▸ Activity: Without including any picture, write out the entries exactly as they stand.

▸ Data to use:

========================

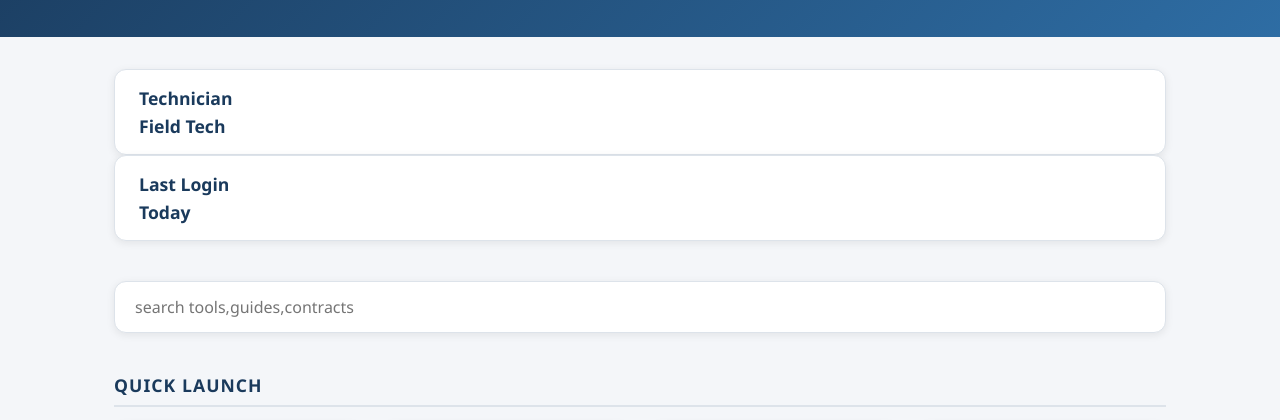
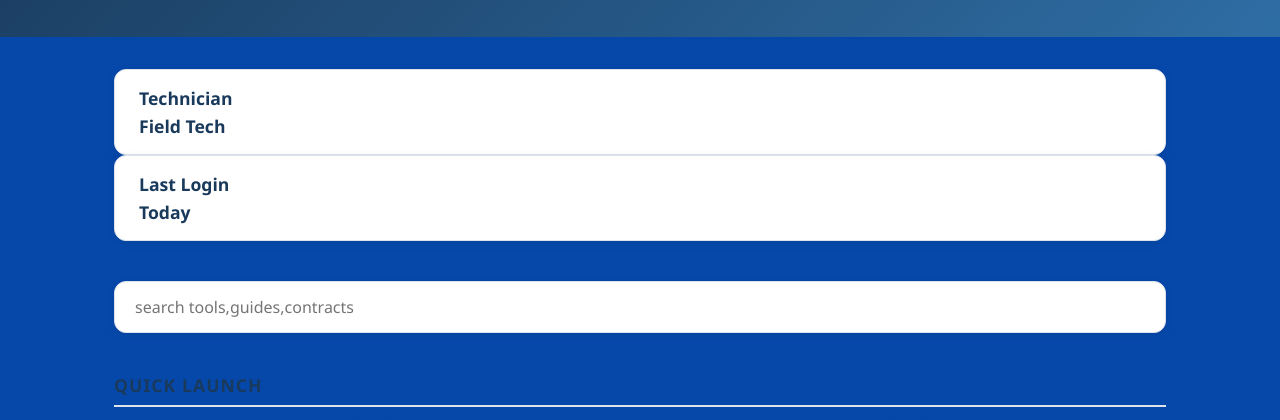
Before and after one commit to Westingo/metro-dashboard, an Electron app: page index.html in a window 1280 px wide. Shown: the part 230-650 px from the top of the page. Drawn offline with Linux system fonts and the light colour scheme.

Commit message:
Fix colors

```diff
--- a/package.json
+++ b/package.json
@@ -1,6 +1,6 @@
 {
   "name": "metro-dashboard",
-  "version": "1.1.0",
+  "version": "1.0.0",
   "description": "Metro Access Control - Doorking Operations Dashboard",
   "main": "main.js",
   "scripts": {
--- a/style.css
+++ b/style.css
@@ -5,7 +5,7 @@
     --color-primary: #1a3a5c;
     --color-accent: #2e6da4;
     --color-accent-light: #4a90d9;
-    --color-bg: #f4f6f9;
+    --color-bg: #0648aa;
     --color-surface: #ffffff;
     --color-text: #1e1e1e;
     --color-text-muted: #6b7280;
```
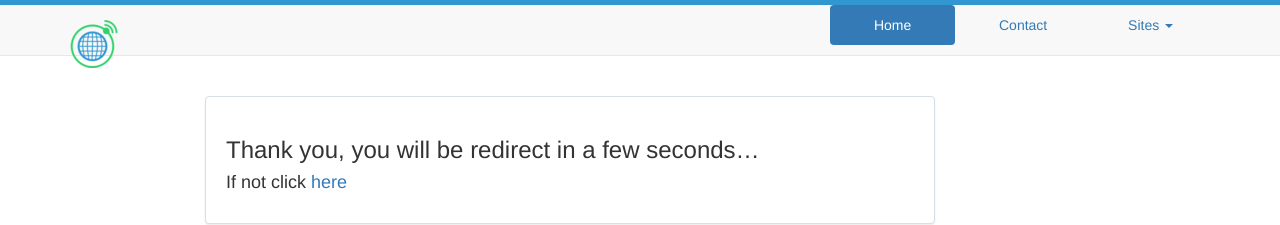
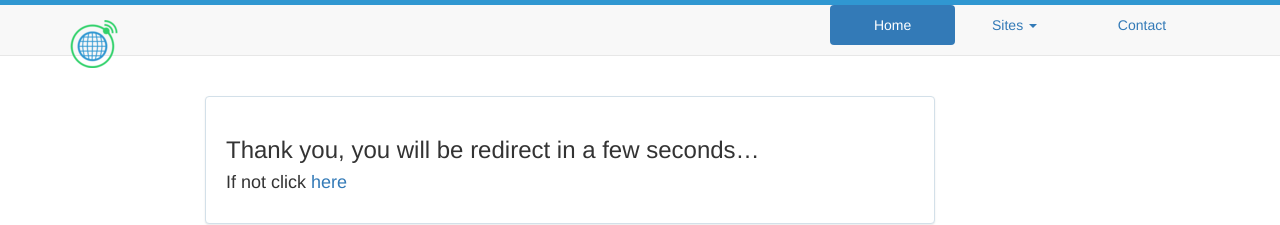
Before and after one commit to Telephony-lebanon/telephony-lebanon.github.io, a Jekyll site: the page built from Thanks.md, in a window 1280 px wide. Shown: the top 225 px of the page. Built offline with Jekyll 4.4.1, drawn with Linux system fonts in a browser that asks for light colours; nearby versions of some CDN libraries; library files that are not in the unit come from our copies.

Commit message:
changed header

```diff
--- a/_includes/header.html
+++ b/_includes/header.html
@@ -8,7 +8,6 @@
             <div class="col-md-offset-8">
             <ul class="nav nav-pills nav-justified">
                 <li class="active"><a href="{{ site.baseurl }}/">Home</a></li>
-                <li><a class="navbar-underline" href="#contact-modal" data-toggle="modal">Contact</a></li>
                 <li class="dropdown">
                     <a href="#" class="dropdown-toggle" data-toggle="dropdown" role="button" aria-haspopup="true" aria-expanded="false">
                         Sites
@@ -24,6 +23,7 @@
                         {% endfor %}
                     </ul>
                 </li>
+                <li><a class="navbar-underline" href="#contact-modal" data-toggle="modal">Contact</a></li>
             </ul>
             </div>
         </div>
```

========================

▸ Response to this task:
Before and after one commit to Westingo/metro-dashboard, an Electron app: page index.html in a window 1280 px wide. Shown: the part 230-650 px from the top of the page. Drawn offline with Linux system fonts and the light colour scheme.

Commit message:
Fix colors

```diff
--- a/package.json
+++ b/package.json
@@ -1,6 +1,6 @@
 {
   "name": "metro-dashboard",
-  "version": "1.1.0",
+  "version": "1.0.0",
   "description": "Metro Access Control - Doorking Operations Dashboard",
   "main": "main.js",
   "scripts": {
--- a/style.css
+++ b/style.css
@@ -5,7 +5,7 @@
     --color-primary: #1a3a5c;
     --color-accent: #2e6da4;
     --color-accent-light: #4a90d9;
-    --color-bg: #f4f6f9;
+    --color-bg: #0648aa;
     --color-surface: #ffffff;
     --color-text: #1e1e1e;
     --color-text-muted: #6b7280;
```
Before and after one commit to Telephony-lebanon/telephony-lebanon.github.io, a Jekyll site: the page built from Thanks.md, in a window 1280 px wide. Shown: the top 225 px of the page. Built offline with Jekyll 4.4.1, drawn with Linux system fonts in a browser that asks for light colours; nearby versions of some CDN libraries; library files that are not in the unit come from our copies.

Commit message:
changed header

```diff
--- a/_includes/header.html
+++ b/_includes/header.html
@@ -8,7 +8,6 @@
             <div class="col-md-offset-8">
             <ul class="nav nav-pills nav-justified">
                 <li class="active"><a href="{{ site.baseurl }}/">Home</a></li>
-                <li><a class="navbar-underline" href="#contact-modal" data-toggle="modal">Contact</a></li>
                 <li class="dropdown">
                     <a href="#" class="dropdown-toggle" data-toggle="dropdown" role="button" aria-haspopup="true" aria-expanded="false">
                         Sites
@@ -24,6 +23,7 @@
                         {% endfor %}
                     </ul>
                 </li>
+                <li><a class="navbar-underline" href="#contact-modal" data-toggle="modal">Contact</a></li>
             </ul>
             </div>
         </div>
```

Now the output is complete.